[INPUT FOR THIS TASK — start]
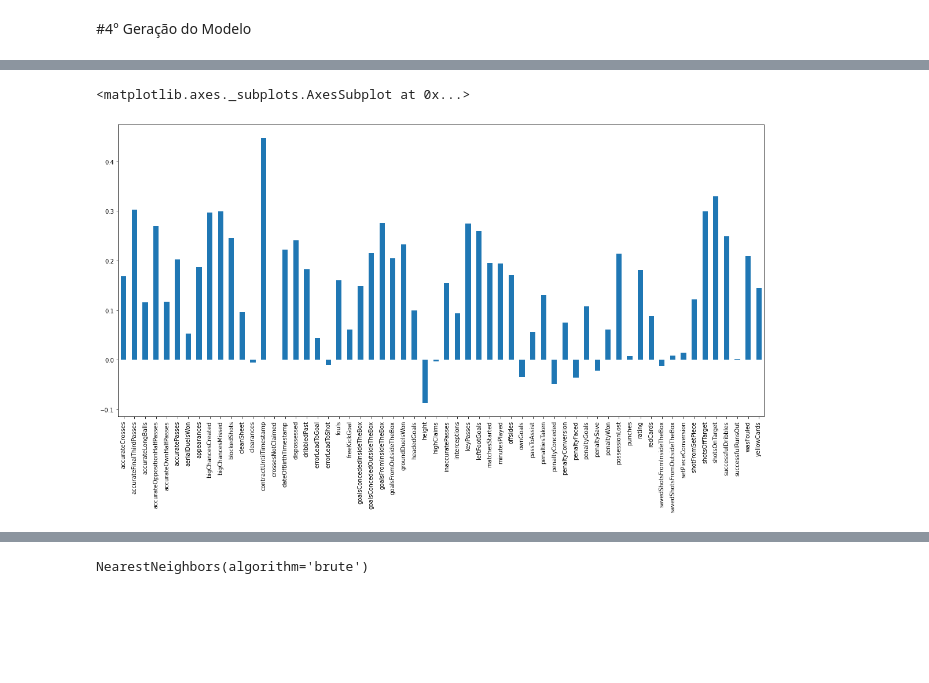
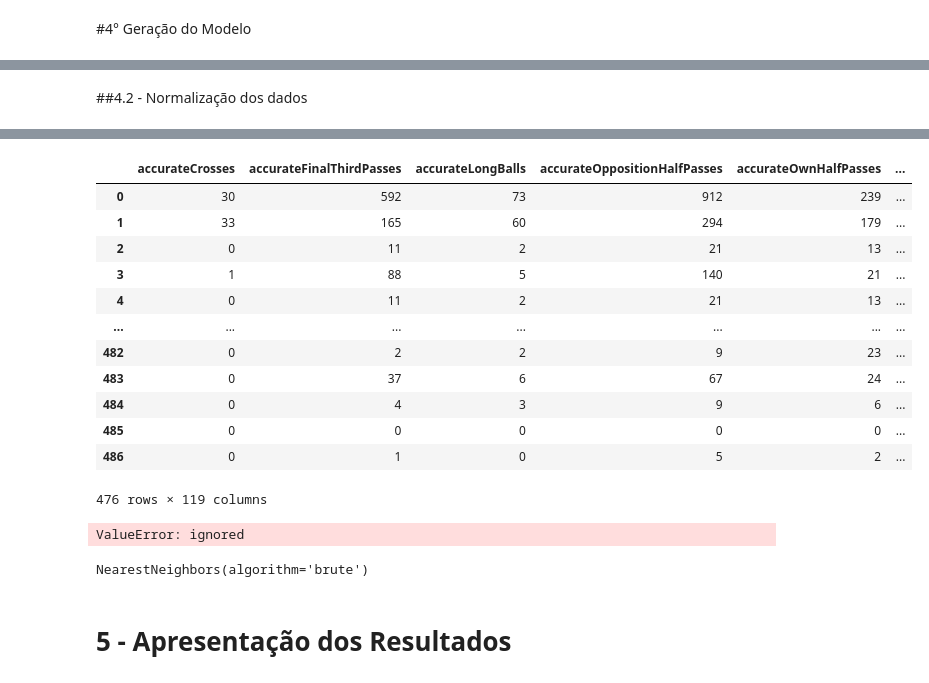
Before and after one commit to tiagosilveiraa/portifoliods, a Jupyter notebook: Recomendação_de_Jogadores.ipynb, the cells around one changed output, grey strips where cells are left out. Drawn from its saved outputs; the diff is of its cells as text; code cells hidden in the pictures; blank space fills up the shorter version.

```diff
--- a/Recomendação_de_Jogadores.ipynb
+++ b/Recomendação_de_Jogadores.ipynb
@@ -234,3 +285,6 @@ df_players['proposedMarketValue'].fillna(0, inplace=True)
 # %%
 df_players = df_players[df_players.columns.sort_values(ascending=True)]
+# %%
+#Só quero players que estiveram em alguma partida na temporada
+df_players = df_players[df_players['proposedMarketValue']>0]
 # %% [markdown]
@@ -240,16 +296,25 @@ df_players = df_players[df_players.columns.sort_values(ascending=True)]
+# %%
+from sklearn.preprocessing import OneHotEncoder
+f_encoder = OneHotEncoder()
+c_encoder = OneHotEncoder()
+feet = f_encoder.fit_transform(df_players[['preferredFoot']])
+country = c_encoder.fit_transform(df_players[['countryName']])
+# %%
+df_players[f_encoder.categories_[0]] = feet.toarray()
+df_players[c_encoder.categories_[0]] = country.toarray()
 # %%
-numeric_stats = df_players.drop([
+X = df_players.drop([
     'player.name', 'player.slug',
        'player.userCount', 'team.name', 'team.slug', 'team.shortName',
        'team.sport.name', 'team.sport.slug', 'team.sport.id', 'team.userCount',
        'team.type', 'team.id', 'team.teamColors.primary',
        'team.teamColors.secondary', 'team.teamColors.text', 'shirtNumber', 'league',
        'positions', 'position', 'preferredFoot', 'shirtNumber',
-        'countryCode',
-       'countryName', 'retired','proposedMarketCurrency','accurateCrossesPercentage', 'rating',
-       #Talvez seja válido fazer o inverso para encontrar os erros
+        'countryCode', 'countryName',
+        'retired','proposedMarketCurrency',
+       #Percentuais já foram convertidos em novas features anteriormente
        'accurateLongBallsPercentage','aerialDuelsWonPercentage','goalConversionPercentage','groundDuelsWonPercentage',
-       'successfulDribblesPercentage','totalDuelsWonPercentage',
-       #Estes são redundantes mesmo redundantes
-       'totalDuelsWon', 'totalShots', 'totalPasses'
+       'successfulDribblesPercentage','totalDuelsWonPercentage', 'setPieceConversion', 'accurateCrossesPercentage',
+       #Redundantes em relação aos erros e acertos
+       'totalDuelsWon', 'totalShots', 'totalPasses', 'shotFromSetPiece'
 ], axis='columns')
@@ -258,5 +321,2 @@ correlation = numeric_stats.drop('proposedMarketValue', axis=1).corrwith(numeric
-# %%
-correlation.plot(kind='bar')
-# %% [output]
-<matplotlib.axes._subplots.AxesSubplot at 0x...>
-[figure, removed]
+# %% [markdown]
+##4.2 - Normalização dos dados
@@ -262,0 +326,3 @@ correlation.plot(kind='bar')
+# %%
+X
+# %% [output]
@@ -262,0 +330,17 @@ correlation.plot(kind='bar')
+|  | accurateCrosses | accurateFinalThirdPasses | accurateLongBalls | accurateOppositionHalfPasses | accurateOwnHalfPasses | ... |
+| 0 | 30 | 592 | 73 | 912 | 239 | ... |
+| 1 | 33 | 165 | 60 | 294 | 179 | ... |
+| 2 | 0 | 11 | 2 | 21 | 13 | ... |
+| 3 | 1 | 88 | 5 | 140 | 21 | ... |
+| 4 | 0 | 11 | 2 | 21 | 13 | ... |
+| ... | ... | ... | ... | ... | ... | ... |
+| 482 | 0 | 2 | 2 | 9 | 23 | ... |
+| 483 | 0 | 37 | 6 | 67 | 24 | ... |
+| 484 | 0 | 4 | 3 | 9 | 6 | ... |
+| 485 | 0 | 0 | 0 | 0 | 0 | ... |
+| 486 | 0 | 1 | 0 | 5 | 2 | ... |
+476 rows × 119 columns
+# %%
+X = scaler.fit_transform(X)
+# %% [output]
+ValueError: ignored
@@ -269,3 +356,5 @@ model = NearestNeighbors(algorithm='brute', n_neighbors=5)
 model.fit(stats_sparse)
 # %% [output]
 NearestNeighbors(algorithm='brute')
+# %% [markdown]
+# 5 - Apresentação dos Resultados
```
Also changed, not shown: parts of 54 cells of this notebook.
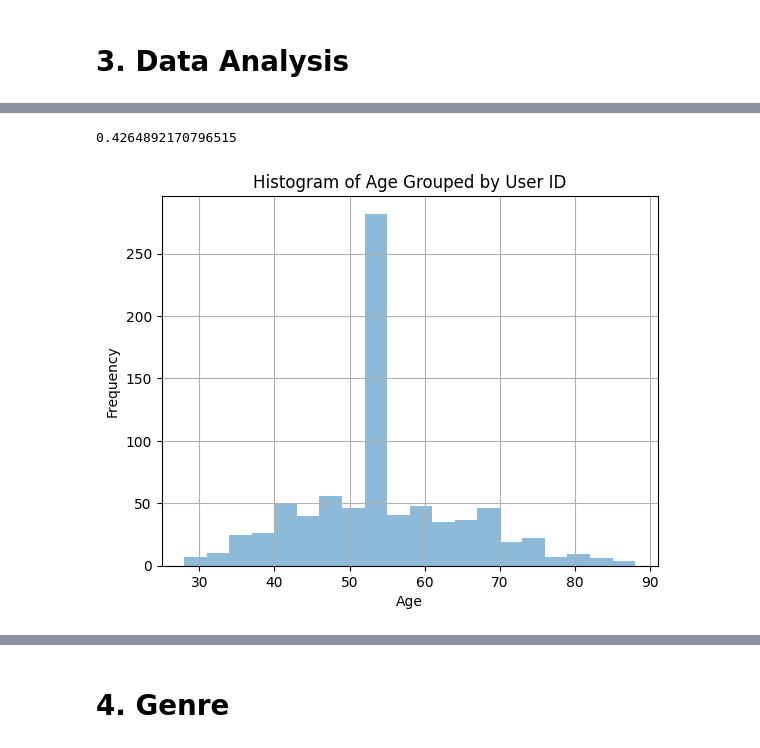
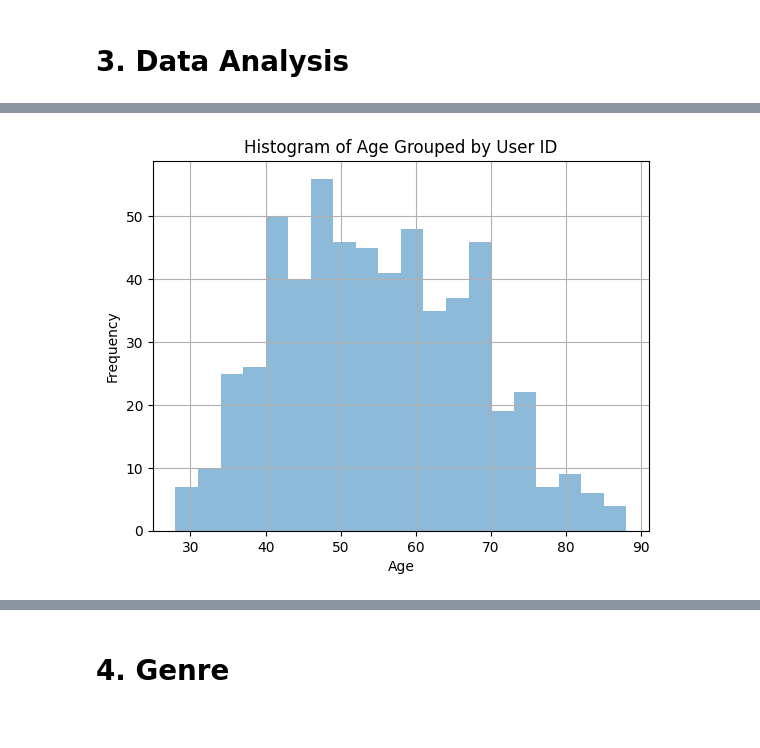
Before and after one commit to shakirmshaker/SocialDataGroup4, a Jupyter notebook: final/explainer.ipynb, the cells around one changed output, grey strips where cells are left out. Drawn from its saved outputs; the diff is of its cells as text; code cells hidden in the pictures.

```diff
--- a/final/explainer.ipynb
+++ b/final/explainer.ipynb
@@ -35,3 +40,16 @@
+# %%
+df_age=pd.read_csv('data/user_id-age.csv',sep=';')
+df_age.rename(columns={'Kunde ID':'user_id','Fødselsdato':'birth_date'},inplace=True)
+
+df_age['birth_date']=pd.to_datetime(df_age['birth_date'], errors='coerce',format='%d/%m/%Y')
+df_age['age']=2024-df_age['birth_date'].dt.year
+# %%
+df_raw=pd.read_csv('data/dfMerged.csv')
+df_raw.drop(columns=['age'],inplace=True)
+df_raw=pd.merge(df_raw,df_age[['user_id','age']],on='user_id',how='left')
+
+df=df_raw.copy()
+df['usage_date'] = pd.to_datetime(df['usage_date'], format='%d/%m/%Y')
 # %% [markdown]
 The dataset contains 829 individual households and records data on 967 days.
 Most households have had solar panel installations after the beginning of the dataset (after November 2022), thus the number of daily recordings increased continuously.
@@ -51,0 +116,4 @@ df['usage_date'] = pd.to_datetime(df['usage_date'],format='%d/%m/%Y')
+# %%
+df_ind_age=df_raw.groupby('user_id')['age'].mean()
+print(df_ind_age[(df_ind_age<18)|(df_ind_age>90)])
+age_data=df[(df.age>=18) & (df.age<=99)]
@@ -189,12 +201,8 @@ age_by_user.cumsum().plot(kind='line', color='blue')
-# %%
-len(df[df.age==54])/len(df)
-# %% [output]
-0.4264892170796515
 # %%
-df.groupby('user_id')['age'].mean().hist(alpha=0.5, bins=20)
+age_data.groupby('user_id')['age'].mean().hist(alpha=0.5, bins=20)
 plt.xlabel('Age')
 plt.ylabel('Frequency')
 plt.title('Histogram of Age Grouped by User ID')
 plt.show()
 # %% [output]
-[figure, old version]
+[figure, new version]
```
Also changed, not shown: parts of 40 cells of this notebook.
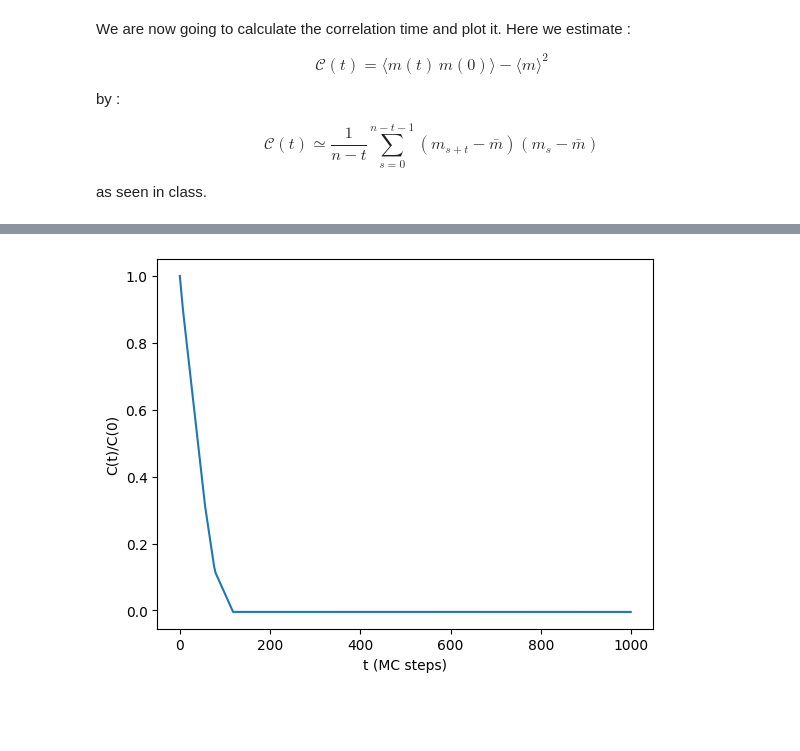
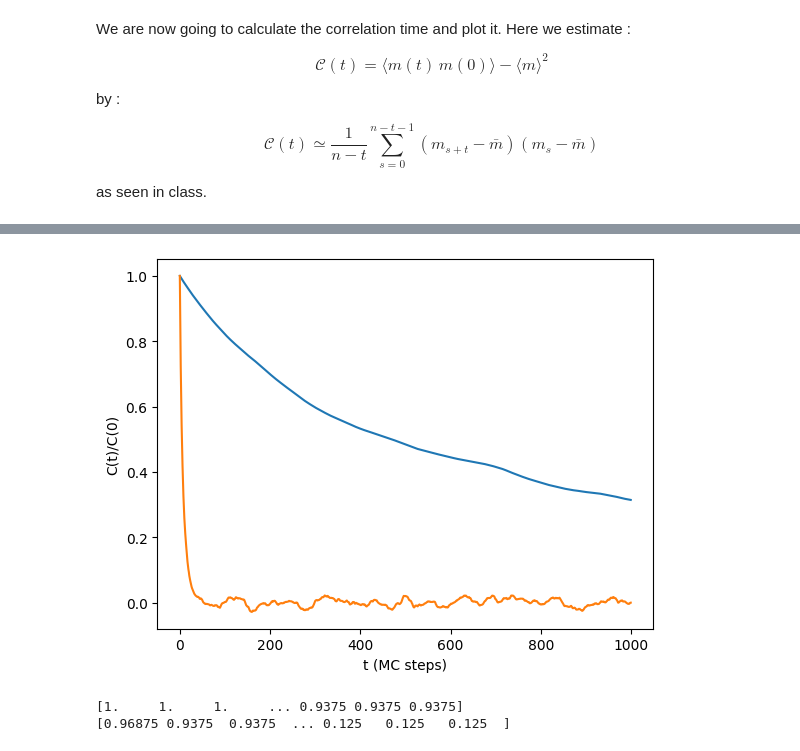
Before and after one commit to BigotQuentin/self-learning-monte-carlo, a Jupyter notebook: dossierdecode/complete_training.ipynb, the cells around one changed output, grey strips where cells are left out. Saved outputs shown, nothing was run; the diff lists cells and outputs as text; code cells hidden in the pictures; blank space fills up the shorter version.

```diff
--- a/dossierdecode/complete_training.ipynb
+++ b/dossierdecode/complete_training.ipynb
@@ -72,7 +72,7 @@ rng = np.random.default_rng(42)
 n_configs=80_000
 
 L=8
-T=1
+T=2.49
 
 n_warmup = 1000
 
@@ -268,32 +266,3 @@ by :
 \end{equation}
 
 as seen in class.
-# %%
-import numpy as np
-from scipy.optimize import curve_fit
-
-def autocorrelation(x: np.ndarray, t_max: int) -> np.ndarray:
-    """Normalized autocorrelation function C(t) / C(0) of the time series x, for t = 0, ..., t_max - 1."""
-    x = x - x.mean()
-    n = len(x)
-    corr = np.array([np.dot(x[: n - t], x[t:]) / (n - t) for t in range(t_max)])
-    return corr / corr[0]
-
-def autocorrelation_time(corr: np.ndarray, threshold: float = 0.1) -> float:
-    """Fit exp(-t / tau) to the autocorrelation function, as long as it stays above `threshold`."""
-    below = np.flatnonzero(corr < threshold)
-    n_fit = max(below[0] if len(below) else len(corr), 3)
-    t = np.arange(n_fit)
-    (tau,), _ = curve_fit(lambda t, tau: np.exp(-t / tau), t, corr[:n_fit], p0=(1.0,))
-    return tau
-# %%
-import matplotlib.pyplot as plt
-
-n_max = 5
-
-corr = autocorrelation(np.abs(np.mean(configs_ini[:n_max,:,:], axis=(1,2))), n_max)
-T = [k for k in range(n_max)]
-plt.plot(T, corr)
-plt.show()
-
-print(autocorrelation_time(corr))
@@ -311,12 +277,22 @@ def autocorrelation(x: np.ndarray, t_max: int) -> np.ndarray:
 # %%
 t_max = 1000                                     # max time lag, must be several tau
 
 m = np.abs(np.mean(configs_ini, axis=(1, 2)))   # full series of |m|, one value per stored config
 corr = autocorrelation(m, t_max)
 
+m2 = np.abs(np.mean(configs_wolff, axis=(1, 2)))   # full series of |m|, one value per stored config
+corr2 = autocorrelation(m2, t_max)
+
 lags = np.arange(t_max)
 plt.plot(lags, corr)
+plt.plot(lags,corr2)
 plt.xlabel("t (MC steps)"); plt.ylabel("C(t)/C(0)")
 plt.show()
 # %% [output]
-[figure, old version]
+[figure, new version]
+# %%
+print(m)
+print(m2)
+# %% [output]
+[1.     1.     1.     ... 0.9375 0.9375 0.9375]
+[0.96875 0.9375  0.9375  ... 0.125   0.125   0.125  ]
```
Also changed, not shown: parts of 3 cells of this notebook.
[INPUT FOR THIS TASK — finish]
» WORK REQUEST:
Gather every line from the listing above in which the word "teamColors" appears.

» SOLUTION TO THIS TASK:
        'team.type', 'team.id', 'team.teamColors.primary',
        'team.teamColors.secondary', 'team.teamColors.text', 'shirtNumber', 'league',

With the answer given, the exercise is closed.